    //float volts13 = analogRead(SenL);
    //float volts23 = analogRead(SenR);
    delay(1);
    float volts4 = analogRead(SenC);
    //float volts14 = analogRead(SenL);
    //float volts24 = analogRead(SenR);
    delay(1);
    float volts5 = analogRead(SenC);
    //float volts15 = analogRead(SenL);
    //float volts25 = analogRead(SenR);
    delay(1);
    float Voltavg = ((volts1))*3.3/4095;
    Serial.println(Voltavg);
    //delay(100);

    if (Voltavg < 1.2) {
      // FWD
      digitalWrite(DIR_PIN, LOW); //HIGH: RIGHT WHEEL FWD
      digitalWrite(DIR_PIN2, HIGH); //LOW: LEFT WHEEL FWD
      
      digitalWrite(STEP_PIN, HIGH);
      digitalWrite(STEP_PIN2, HIGH);
      delay(2);
      digitalWrite(STEP_PIN, LOW);
      digitalWrite(STEP_PIN2, LOW);
      delay(2);
    }
    if (Voltavg > 1.2) {
      // REVERSE
      digitalWrite(DIR_PIN, HIGH); //HIGH: RIGHT WHEEL FWD
      digitalWrite(DIR_PIN2, LOW); //LOW: LEFT WHEEL FWD
      
      digitalWrite(STEP_PIN, HIGH);
      digitalWrite(STEP_PIN2, HIGH);
      delay(2);
      digitalWrite(STEP_PIN, LOW);
      digitalWrite(STEP_PIN2, LOW);
      delay(2);
    }
}

And I get some very clean output. Thanks guys!

If this all works out, I'm still very curious as to WHY the behavior I was getting would occur. What is it about the lack of a common ground that causes voltage buildup over time?

I'd reverse that question with an analogy:

If you don't moor both boats to the same riverbank, why would you expect them to stay level with each other?

With isolated systems it doesn't take much charge build up to create a big voltage difference (this is
static electricity territory). When the air is dry you might see voltages of thousands of volts build up
due to friction transferring small amounts of charge from one isolated system to another.

With current electricity you have everything in a loop and charge flows round circuits, and voltages are
defined between two points in the same circuit - they are relative.

If you have two circuits connected by a single wire, then current can't flow in that wire (at DC).
The wire itself becomes the reference point between the two circuits. Only if that is a ground
wire do the voltages in the circuits become compatible with your expectations!

MarkT:
compatible with your expectations

Now, that's a phrase worth remembering...

What is it about the lack of a common ground that causes voltage buildup over time?

Another consideration - the influence of the measuring circuit.
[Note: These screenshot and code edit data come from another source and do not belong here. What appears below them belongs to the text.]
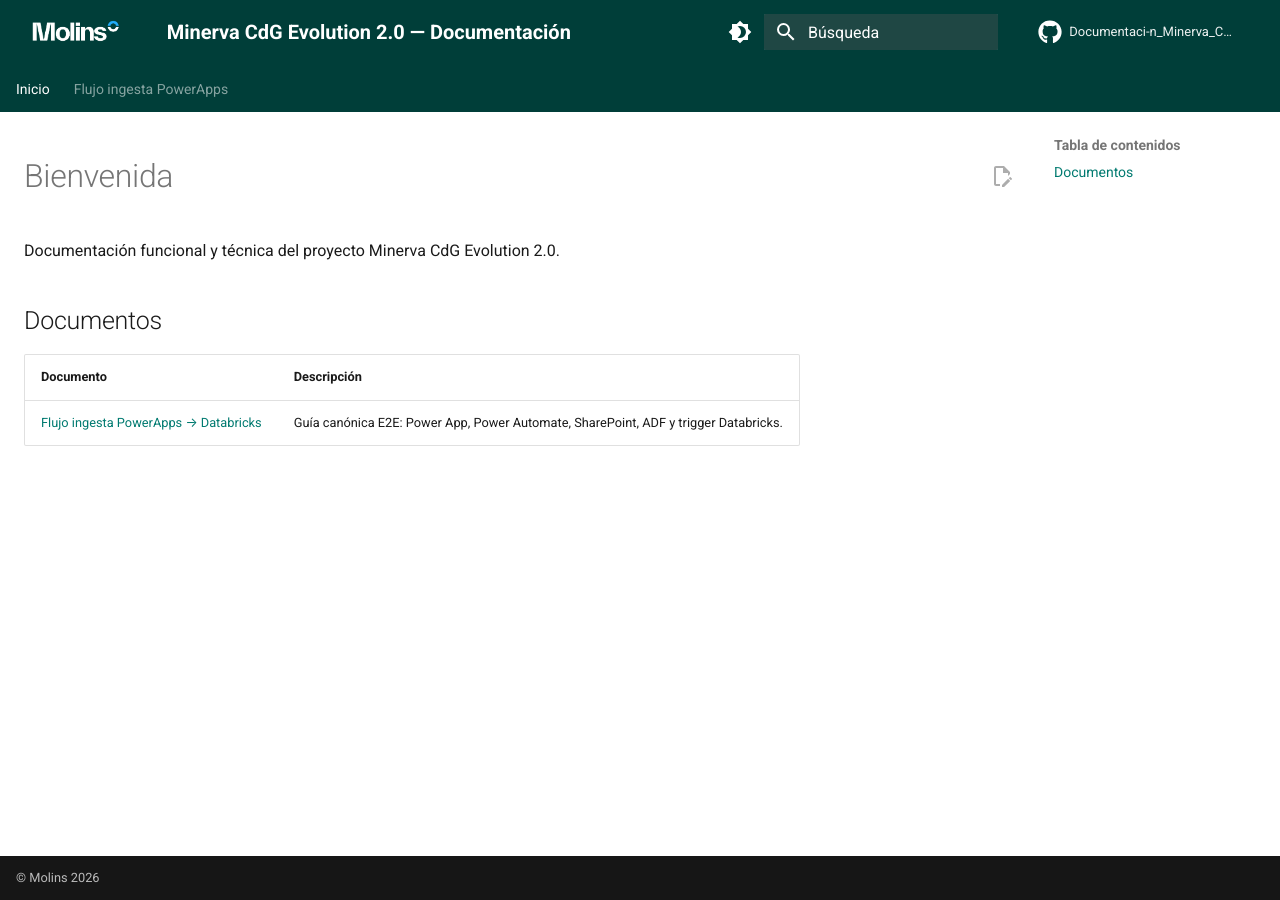
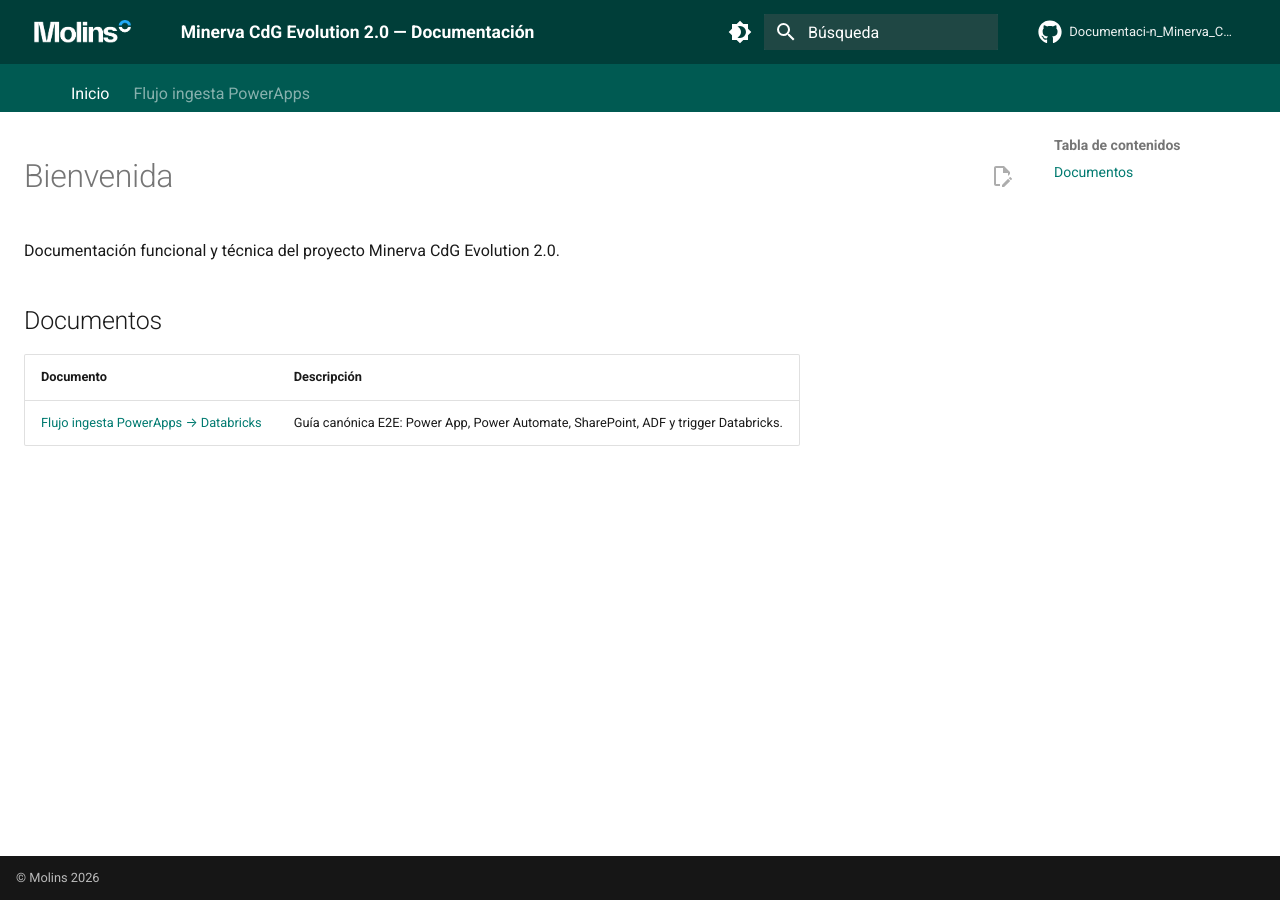
Before and after one commit to Romanforns/Documentaci-n_Minerva_CdG_2.0, an MkDocs documentation site: the page built from docs/README.md, in a window 1280 px wide. Built offline with MkDocs 1.6.1 and Material for MkDocs 9.7.7, drawn with Linux system fonts in a browser that asks for light colours; comment, search, counter and statistics services are not loaded.

Commit message:
Refine tabs bar and header title hierarchy.
Separate tab bar color and height from header, add left padding for alignment, and reduce title size so the logo stands out.

Co-authored-by: Cursor <cursoragent@cursor.com>

```diff
--- a/docs/stylesheets/extra.css
+++ b/docs/stylesheets/extra.css
@@ -25,10 +25,20 @@
   --md-default-bg-color: #ffffff;
 }
 
-.md-header,
-.md-tabs {
+.md-header {
   background-color: #003e39 !important;
   color: #ffffff;
+}
+
+.md-tabs {
+  --md-tabs-height: 1.75rem;
+  background-color: #005a52 !important;
+  color: #ffffff;
+}
+
+.md-tabs__list {
+  padding-left: 2.75rem;
+  margin-left: 0;
 }
 
 .md-sidebar--secondary {
@@ -86,9 +96,9 @@
 
 .md-header__button.md-logo img {
   display: block;
-  height: 2rem;
+  height: 2.25rem;
   width: auto;
-  max-height: 2.4rem;
+  max-height: 2.5rem;
 }
 
 .md-header__title {
@@ -104,8 +114,9 @@
 
 .md-header__topic {
   color: #ffffff !important;
-  font-size: 1rem;
-  font-weight: 600;
+  font-size: 0.875rem;
+  font-weight: 500;
+  line-height: 1.2;
 }
 
 .md-header__topic[data-md-component="header-topic"] {
@@ -127,6 +138,9 @@
 }
 
 .md-tabs__link {
+  font-size: 0.8rem;
+  padding-top: 0.2rem;
+  padding-bottom: 0.2rem;
   color: rgba(255, 255, 255, 0.75) !important;
 }
 
```
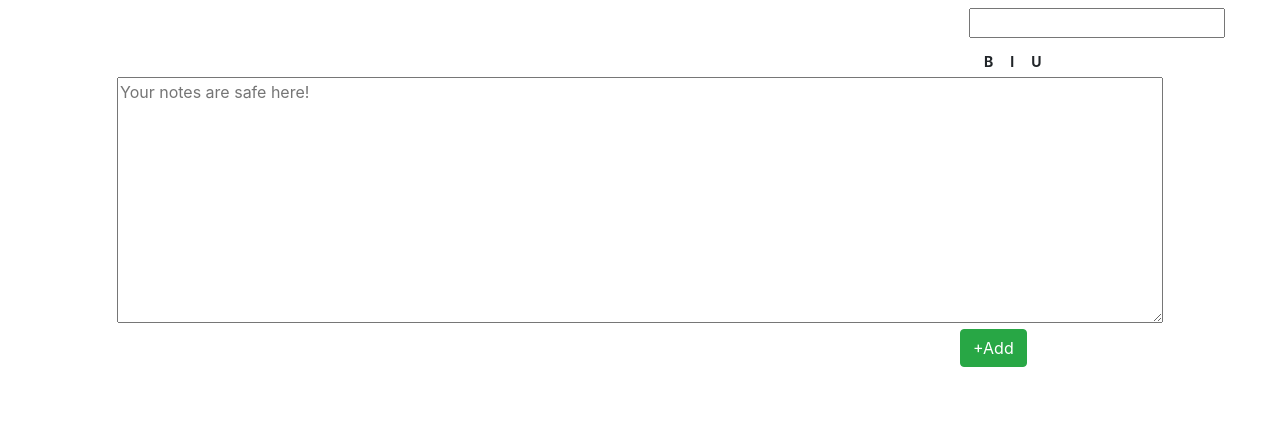
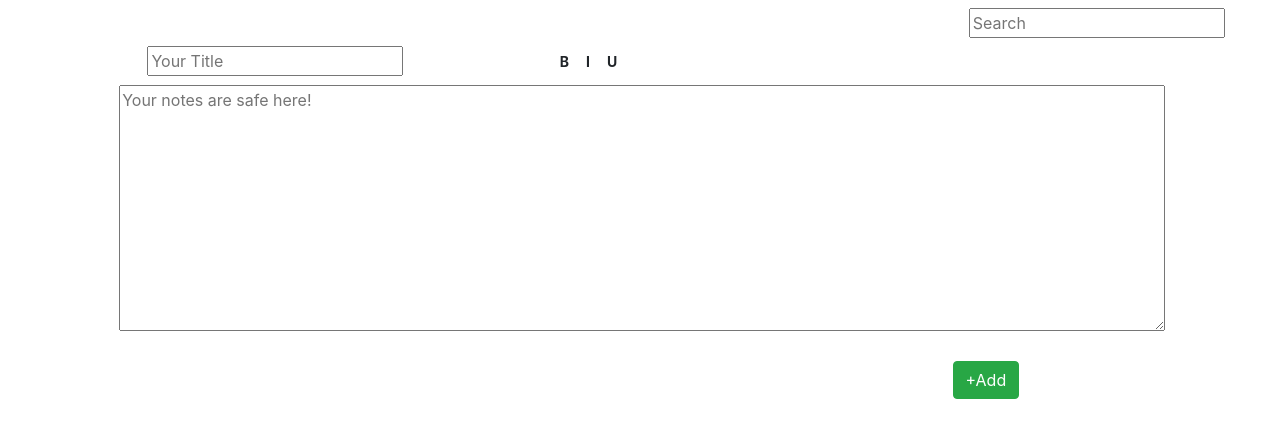
Before and after one commit to aayushraj07/MyNotepad, a React (Create React App) app: page / in a window 1280 px wide. Shown: the top 438 px of the page. Built offline with nearby package versions, Linux system fonts and the light colour scheme.

Commit message:
state initialised and accepting the inputs

```diff
--- a/src/components/insertarea.js
+++ b/src/components/insertarea.js
@@ -1,12 +1,44 @@
-import React from 'react';
+import React, { Component } from 'react';
 
-function InsertArea (){
+class InsertArea extends Component {
+
+    constructor(){
+        super();
+        this.state={
+            title:"",
+            content:""
+        };
+
+    }
+
+    handleSubmit=(event)=>{
+       event.preventDefault()
+    }
+
+    handleInputChange=(event)=>{
+        event.preventDefault();
+        this.setState({
+            [event.target.name]: event.target.value
+        })
+    }
+
+
+
+
+    render(){
     return(
-        <div>
-            <div className="row">
-            <div className="col-9">
-            </div>
-            <div className="btn-toolbar col-3">
+        <div className="container-fluid">
+            <div className="row mb-2">
+                {/* <div className="col-"></div> */}
+
+                <div className="col-5">
+                <form onSubmit={this.handleSubmit}>
+                    <input placeholder="Your Title" value={this.state.title} type="text" name="title" onChange={this.handleInputChange}>
+                    </input>
+                </form>
+                </div>
+            {/* <div className="col-4"></div> */}
+            <div className="btn-toolbar col-7">
                 <div className="btn-group">
                     <button className="btn btn-sm"><strong>B</strong></button>
                     <button className="btn btn-sm"><strong>I</strong></button>
@@ -14,7 +46,19 @@ function InsertArea (){
                 </div>
             </div>
             </div>
-            <textarea placeholder="Your notes are safe here!" cols="100" rows="10"></textarea>
+
+            <div className="row">
+                <div className="col-1">
+                </div>
+
+
+                    </div>
+            <div className="row">
+                <div className="col-1"></div>
+                <form onSubmit={this.handleSubmit}>
+                <textarea value={this.state.content} onChange={this.handleInputChange} name="content" placeholder="Your notes are safe here!" cols="100" rows="10"></textarea>
+                </form>
+            </div>
             <br></br>
             <div className="row">
                 <div className="col-9"></div>
@@ -25,5 +69,6 @@ function InsertArea (){
         </div>
     )
 }
+}
 
 export default InsertArea;
--- a/src/components/searchBar.js
+++ b/src/components/searchBar.js
@@ -4,7 +4,7 @@ function Searchbar () {
     return(
         <div className="navbar">
            <div className="col-3 offset-9">
-                <input></input>
+                <input placeholder="Search"></input>
            </div>
         </div>
     )
```
Also changed, not shown: src/components/createNotes.js (deleted, +0 -7 lines).
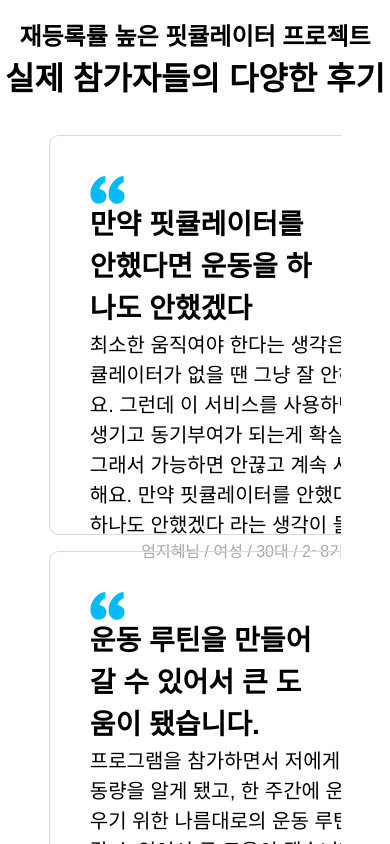
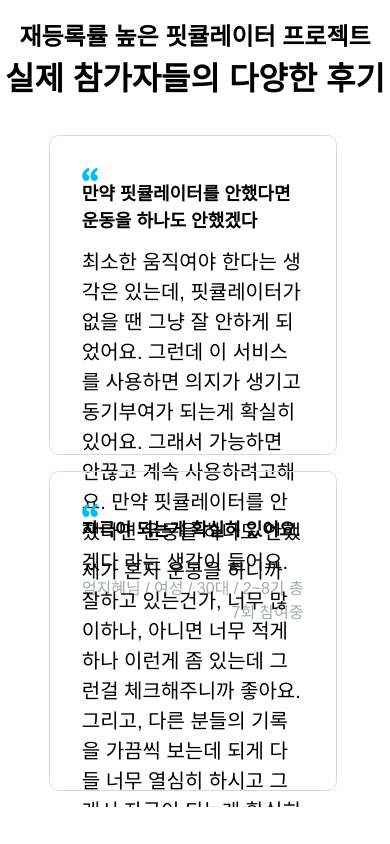
Before and after one commit to BoostPerformance/fitculator-io, a Next.js app: page / in a window 390 px wide. Shown: the part 4680-5524 px from the top of the page. Built offline with nearby package versions, Linux system fonts and the light colour scheme.

Commit message:
reviewItems 수정

```diff
--- a/src/components/reviewItems.tsx
+++ b/src/components/reviewItems.tsx
@@ -3,23 +3,31 @@
 
 export default function ReviewItems() {
   return (
-    <div className="grid grid-rows-2 grid-cols-6 grid-flow-row gap-4 w-max">
+    <div className="grid grid-rows-2 grid-cols-6 grid-flow-row gap-4 w-max sm:grid-cols-3 sm:grid-flow-col">
       {reviewItems.map((it) => (
         <div
           key={it.id}
-          className="flex flex-col justify-between p-10 w-[37rem] h-[25rem] md:w-[27rem] rounded-[0.6rem] border-gray-3 border-solid border-[0.1rem]"
+          className="flex flex-col justify-between p-10 w-[37rem] h-[25rem] md:w-[27rem] rounded-[0.6rem] border-gray-3 border-solid border-[0.1rem] sm:h-[20rem] sm:w-[18rem] sm:p-8 "
         >
           <Image
+            className="md:sizs-[1rem] sm:size-[1rem]"
             src="/svg/quotation-mark.svg"
             width={35}
             height={20}
             alt="quotation-mark"
           />
-          <div>
-            <h1 className="text-1.75-700 w-2/3">{it.title}</h1>
-            <h2 className="text-1.25-500">{it.content}</h2>
+
+          <div className="sm:flex sm:flex-col sm:gap-3">
+            <h1 className="text-1.75-700 w-[30rem] md:w-[20rem] md:text-1.5-700 sm:text-1.125-700 sm:w-[14rem]">
+              {it.title}
+            </h1>
+            <h2 className="text-1.25-500 md:text-1-700 sm:text-0.7-700">
+              {it.content}
+            </h2>
           </div>
-          <p className="text-gray-4 text-end">{it.author}</p>
+          <p className="text-gray-4 text-end md:text-1-700 sm:text-0.7-700">
+            {it.author}
+          </p>
         </div>
       ))}
     </div>
```
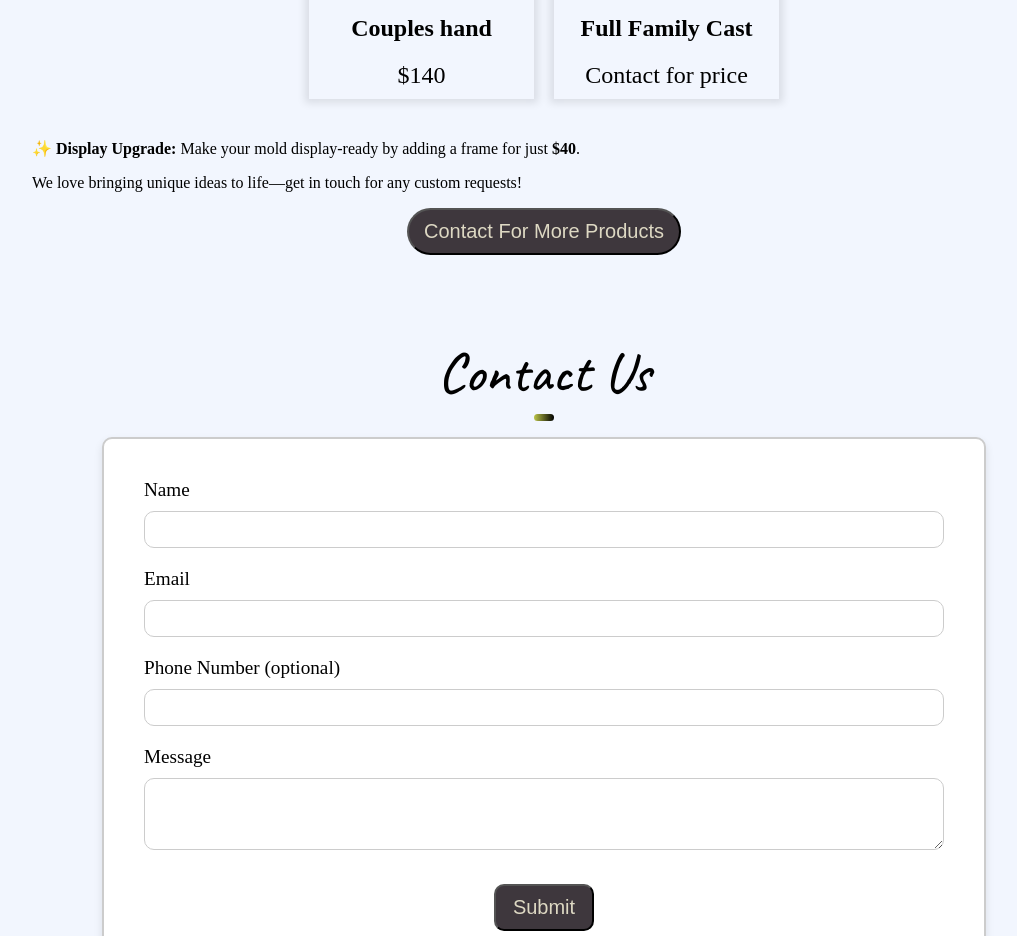
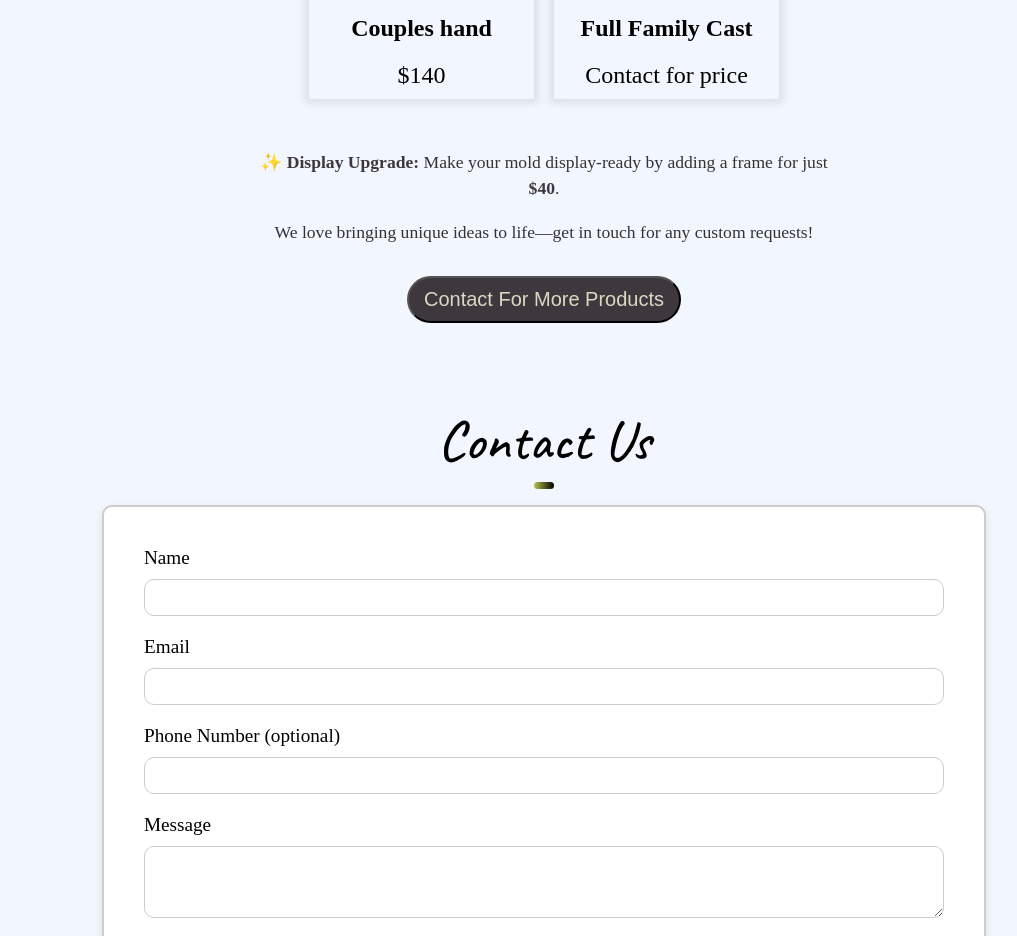
Before and after one commit to thehasnanialeen/memories_in_mold, a React (Create React App) app: page / in a window 1280 px wide. Shown: the part 2120-3056 px from the top of the page, without its empty margins (96-1113 px from the left). Built offline with nearby package versions, Linux system fonts and the light colour scheme.

Commit message:
Add styles for product notes
Add styles for product notes section including text alignment, margins, and colors.

```diff
--- a/src/components/Products/products.scss
+++ b/src/components/Products/products.scss
@@ -29,7 +29,27 @@
         }
     }
 
+    .product-notes {
+          text-align: center;
+          margin: 30px auto 20px auto; /* Spacing above and below */
+          max-width: 600px;
+          padding: 0 15px;
+          color: #333; /* Dark grey text */
+
+          p {
+            font-size: 1.1rem;
+            margin-bottom: 10px;
+            line-height: 1.5;
+
+            strong {
+              color: #3e373d; /* A Gold/Bronze color to match a 'keepsake' vibe - or use your brand color */
+              font-weight: 700;
+            }
+         }
+    }
+
     .product-button {
+        margin-top: 30px;
         margin-bottom: 20px;
         text-align: center;
 
```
Here, its the analog input's internal sample/hold capacitance trying to charge (or slowly charging) with a static/stray signal.

If the voltage buildup always happened at a consistent rate:
I guess a mad experiment (if your still curious) would be to slow down the sample rate (put a larger delay between measurements) to see if it slows down the rate of voltage buildup. If it doesn't, then never mind. If it does, then I guess you could blame the measuring circuit for the buildup. :slight_smile: